Companies are positioning themselves for long-term success by making strategic decisions now.
by Anne Ozzimo, February 2009
As the economic slowdown intensifies, executives are looking for ways to cut costs, and IT budgets are under the microscope. According to a September 2008 survey by the Washington DC-based CIO Executive Board, more than 60 percent of CIOs are re-evaluating their 2009 IT budgets, moving to cut back on near-term spending and putting longer-term commitments on hold. As a result, IT budgets are predicted to grow by only 2.3 percent in 2009, instead of the 5.8 percent growth rate originally forecast.
Rather than slash IT programs across the board, the CIO Executive Board is recommending that CIOs target their spending on those projects able to deliver the highest return on investment (ROI), from consolidation and simplification programs designed to lower IT’s long-term cost base to business innovation projects that will position their organizations for leadership when better times return. Not cutting back on critical infrastructure and business innovation projects is especially important: recent CIO Executive Board research shows that companies that excelled through the last downturn were those that reserved at least 5 to 7 percent of their IT spending for innovation.
For Oracle Chairman Jeff Henley, the current economic climate offers a perfect opportunity for companies to push through politically sensitive internal initiatives that can reduce IT complexity and costs today, while creating a single, integrated platform to understand your business better and roll out new products and services much more quickly to customers when the economy recovers. Last November, Henley shared his thoughts with CFOs who had gathered in Chicago for the fourth annual Oracle CFO Summit meeting. The theme was “Preparing for Better Times: CFO Strategies for Managing Through the Downturn.”
“Having been a CFO through several major downturns, I’m a firm believer that sometimes a crisis can provide you with an opportunity to transform your organization in ways that wouldn’t be possible during good times, because the circumstances demand that you create leaner, more-efficient operations,” says Henley. “That’s what happened to Oracle in the late 1990s, when our operating margins were under pressure. In 1998, we embarked on an initiative to consolidate 52 application instances into a single global instance, rationalize our data centers from 40 to 2, and standardize our processes worldwide. By the time Oracle had emerged from the dot-com bust in 2003, we had more than doubled our operating margins and created a strong, integrated platform to support our M&A [mergers and acquisitions] and organic growth strategies.”
Taking Information Technology Costs Out of the Business
As senior vice president in charge of applications development at Oracle, Ed Abbo estimates that he meets with close to 10 CIOs each month to better understand how Oracle’s application portfolio can help customers address their ongoing IT challenges.
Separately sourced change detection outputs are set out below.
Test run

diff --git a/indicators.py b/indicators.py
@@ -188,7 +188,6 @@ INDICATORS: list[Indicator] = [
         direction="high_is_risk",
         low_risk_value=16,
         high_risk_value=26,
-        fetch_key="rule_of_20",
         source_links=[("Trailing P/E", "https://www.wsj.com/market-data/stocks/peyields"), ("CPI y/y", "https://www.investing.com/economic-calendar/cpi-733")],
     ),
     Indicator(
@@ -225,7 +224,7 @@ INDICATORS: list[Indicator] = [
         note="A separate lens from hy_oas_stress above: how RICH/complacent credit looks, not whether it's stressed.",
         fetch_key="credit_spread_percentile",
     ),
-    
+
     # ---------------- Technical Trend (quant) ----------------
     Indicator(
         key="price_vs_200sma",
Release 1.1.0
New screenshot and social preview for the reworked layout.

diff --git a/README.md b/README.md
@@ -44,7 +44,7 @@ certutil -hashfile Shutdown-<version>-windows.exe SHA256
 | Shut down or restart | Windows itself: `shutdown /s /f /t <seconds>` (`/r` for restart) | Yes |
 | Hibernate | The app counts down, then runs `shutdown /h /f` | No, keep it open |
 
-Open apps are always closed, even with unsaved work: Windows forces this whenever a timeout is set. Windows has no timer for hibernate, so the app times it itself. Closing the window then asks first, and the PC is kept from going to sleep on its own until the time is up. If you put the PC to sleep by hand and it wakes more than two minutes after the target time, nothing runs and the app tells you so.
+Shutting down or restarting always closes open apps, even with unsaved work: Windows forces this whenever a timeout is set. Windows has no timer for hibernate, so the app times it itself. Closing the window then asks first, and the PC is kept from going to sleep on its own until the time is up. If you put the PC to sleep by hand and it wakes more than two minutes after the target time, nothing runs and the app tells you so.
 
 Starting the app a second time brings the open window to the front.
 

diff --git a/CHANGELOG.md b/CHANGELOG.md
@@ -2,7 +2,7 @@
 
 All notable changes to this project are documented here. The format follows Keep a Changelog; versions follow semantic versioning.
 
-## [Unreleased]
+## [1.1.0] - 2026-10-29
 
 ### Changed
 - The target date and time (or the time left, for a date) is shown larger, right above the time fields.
Recent meetings with CIOs have focused on two pressing needs: how to take IT costs out of the business quickly and how to deploy high-impact, high-ROI solutions to achieve near-term, very defined returns.
“Most customers I meet with now are really focused on how to run their business more efficiently,” notes Abbo. “That’s essentially taking costs out of IT by reducing the number of applications that they use to run their business.” Abbo estimates that most of the midsize to large enterprise customers he talks with still run hundreds or thousands of disparate applications, which means there is a lot of opportunity for customers to simplify their IT environments and dramatically reduce their costs. According to The Hackett Group, a global strategic advisory firm, the payback for reducing IT complexity can be impressive, with world-class IT firms able to run their IT organizations for 15 to 30 percent less than their peers.